WHAT THE TASK REQUIRES: The required output is the line that contains "OTelCollector -->|OTLP/HTTP| Langfuse" through the last line of the data, retyped verbatim and with nothing added.

EXCERPTED RECORDS:
○ ○ ○ ○
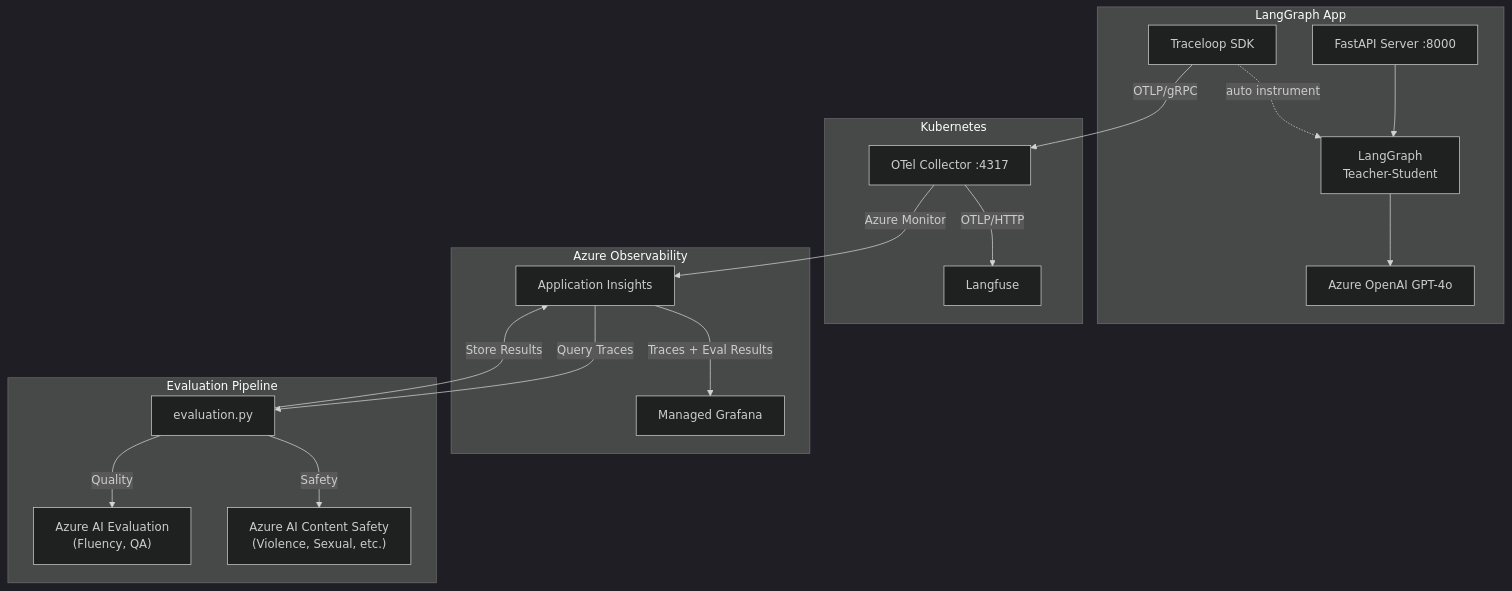
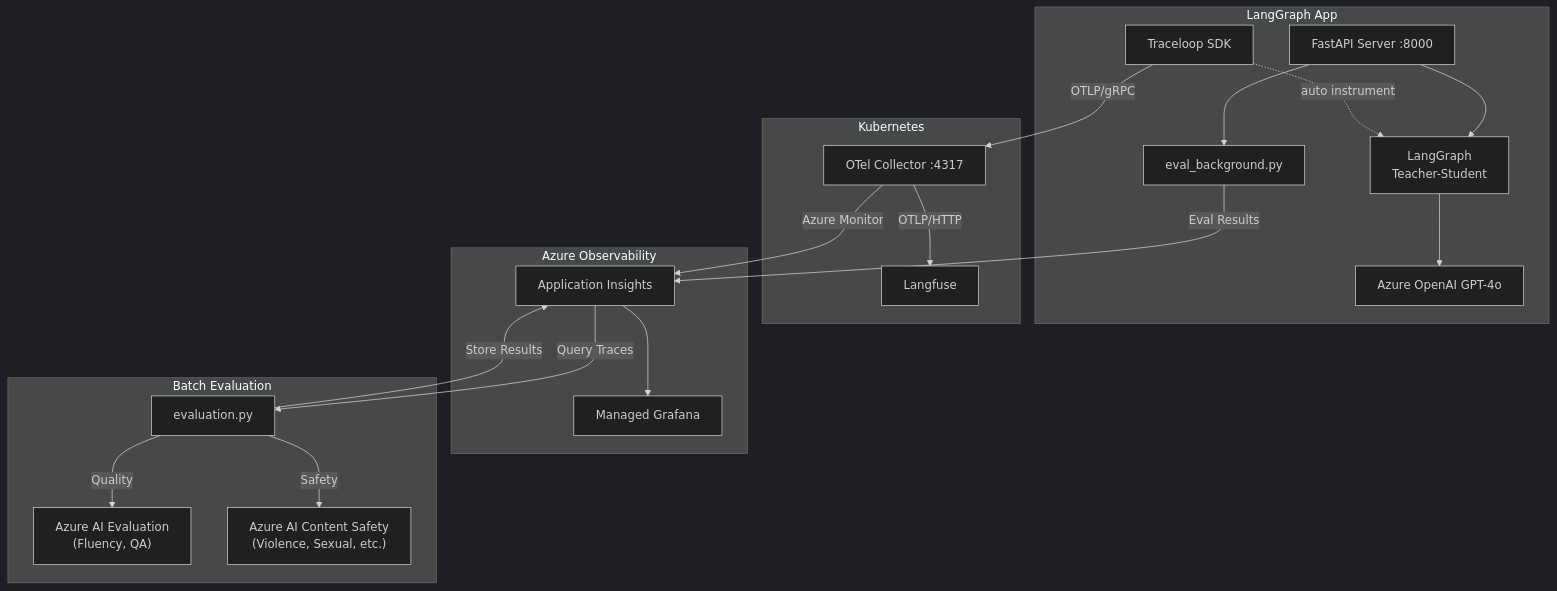
One commit to daeungo1/enterprise-agent-observability changed the diagram in DECK.md. Above: the diagram before and after it, drawn with Mermaid (dark theme). The commit also changed other lines of this file and 2 other files, not shown here.

Commit message:
fix: update architecture diagrams - eval results flow directly to App Insights
- Add direct Eval Results arrow from App (eval_background.py) to App Insights
- Add BGEval node in Mermaid diagrams (copilot-instructions, DECK)
- Remove misleading 'Traces + Eval Results' label from Grafana arrow
- Rename Evaluation Pipeline to Batch Evaluation
- Update DECK data flow table with separate rows for BG eval and batch eval

````diff
--- a/DECK.md
+++ b/DECK.md
@@ -141,38 +141,41 @@
 ```mermaid
 flowchart TB
     subgraph App["LangGraph App"]
         FastAPI["FastAPI Server :8000"]
         LangGraph["LangGraph<br/>Teacher-Student"]
         Traceloop["Traceloop SDK"]
+        BGEval["eval_background.py"]
         AzureOAI["Azure OpenAI GPT-4o"]
 
         FastAPI --> LangGraph
         LangGraph --> AzureOAI
         Traceloop -.->|auto instrument| LangGraph
+        FastAPI --> BGEval
     end
 
     subgraph K8s["Kubernetes"]
         OTelCollector["OTel Collector :4317"]
         Langfuse["Langfuse"]
     end
 
     subgraph Observability["Azure Observability"]
         AppInsights["Application Insights"]
         Grafana["Managed Grafana"]
     end
 
-    subgraph Evaluation["Evaluation Pipeline"]
+    subgraph Evaluation["Batch Evaluation"]
         EvalScript["evaluation.py"]
         AIEval["Azure AI Evaluation<br/>(Fluency, QA)"]
         ContentSafety["Azure AI Content Safety<br/>(Violence, Sexual, etc.)"]
     end
 
     Traceloop -->|OTLP/gRPC| OTelCollector
     OTelCollector -->|OTLP/HTTP| Langfuse
     OTelCollector -->|Azure Monitor| AppInsights
-    AppInsights -->|Traces + Eval Results| Grafana
+    BGEval -->|Eval Results| AppInsights
+    AppInsights --> Grafana
     AppInsights -->|Query Traces| EvalScript
     EvalScript -->|Quality| AIEval
     EvalScript -->|Safety| ContentSafety
     EvalScript -->|Store Results| AppInsights
 ```
````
○ ○ ○ ○
RESULT:
     OTelCollector -->|OTLP/HTTP| Langfuse
     OTelCollector -->|Azure Monitor| AppInsights
-    AppInsights -->|Traces + Eval Results| Grafana
+    BGEval -->|Eval Results| AppInsights
+    AppInsights --> Grafana
     AppInsights -->|Query Traces| EvalScript
     EvalScript -->|Quality| AIEval
     EvalScript -->|Safety| ContentSafety
     EvalScript -->|Store Results| AppInsights
 ```
````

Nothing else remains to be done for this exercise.